But I want to talk about other things for the rest of this post. If you do not, click back to the other post and find links there.
This long article on women in the senate is worth your time.
Surprising exactly no one, men on the internet are not convinced by evidence that sexism is a problem in science.
You probably also won't be surprised by the stupid things people say to a blonde engineer at MIT. I'm sad that things don't seem to have improved much since my college days, where a line I got on some of the rare occasions that someone actually tried to pick me up was "what school do you go to? You're too pretty to go here." It never worked.
Rose Eveleth has an interesting theory about women and group projects in school.
Cate Huston wrote a great post about the bystander problem in tech.

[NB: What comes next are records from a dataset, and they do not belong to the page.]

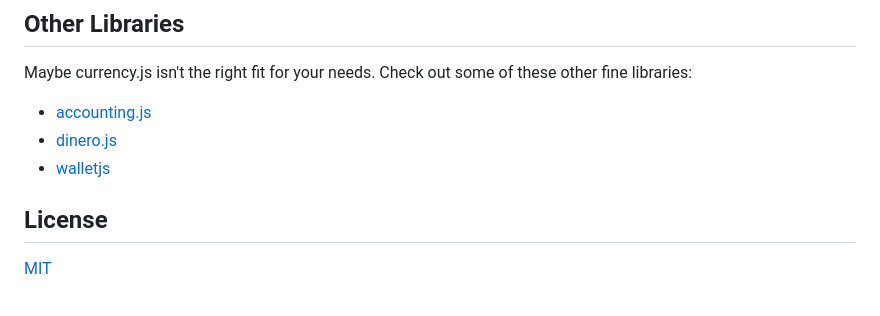
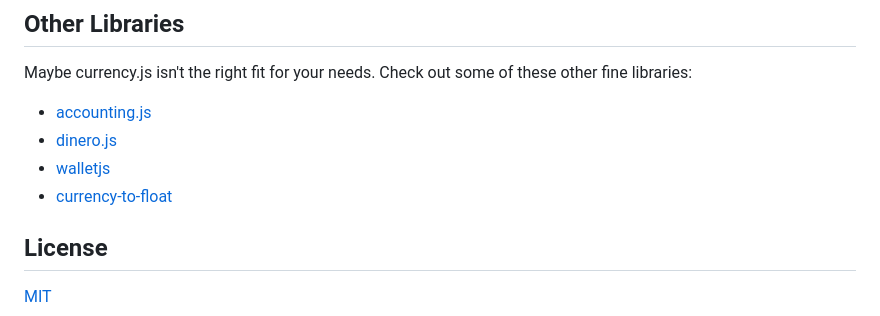
Before and after one commit to scurker/currency.js, a Markdown page: readme.md, the part around the change. GitHub-like rendering.

Commit message:
docs(readme): add currencyToFloat alternative

```diff
--- a/readme.md
+++ b/readme.md
@@ -173,6 +173,7 @@ Maybe currency.js isn't the right fit for your needs. Check out some of these ot
 * [accounting.js](https://github.com/openexchangerates/accounting.js)
 * [dinero.js](https://github.com/sarahdayan/dinero.js)
 * [walletjs](https://github.com/dleitee/walletjs)
+* [currency-to-float](https://github.com/mateus4k/currency-to-float)
 
 ## License
 
```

The EFF finally says something about the problem of online harassment. I am encouraged by the fact that they clearly state the problem of harassment as one that inhibits freedom of speech. I am discouraged that they don't seem to be planning to do anything concrete. One of my favorite ideas that I've seen recently is that someone should establish a fund to pay reward money for actionable evidence identifying the people who send death threats- sort of like a CrimeStoppers for online harassment. It seems to me that the EFF would be an excellent organization to help set something like that up. I'm sure there are other ideas worth considering, too. I hope this announcement is just a first step.
Kathy Sierra weighs in on the announcement, via a friend's blog.
Jamelle Bouie is fast becoming one of my "must read" writers at Slate. He had two smart pieces this week, one on Jim Webb, Democrats, and working class white voters and one on why police departments should welcome reforms.
There's good news on the antibiotics front. Read Ed Yong's article for the basics of what was discovered and how, and then if you're curious about what this means in terms of drug discovery, read Derek Lowe's post on the topic. Derek Lowe's blog is one in which it is usually worth reading the comments, and that is the case here, particularly if you are not in the field, because a couple of commenters ask some basic questions and get good, patient answers.
But just to keep things in perspective:
Much ink on a new antibiotic. #tbt to platensimycin, reported ‘06, still preclinical. http://t.co/l4pZkmirU0 Drug discovery’s hard.
— Carmen Drahl (@carmendrahl) January 8, 2015
Sticking with science, here's a good piece from Science Careers about the plight of postdocs.
And here's a nice story about a dad dropping his gay son off for a date, to end this post with a smile.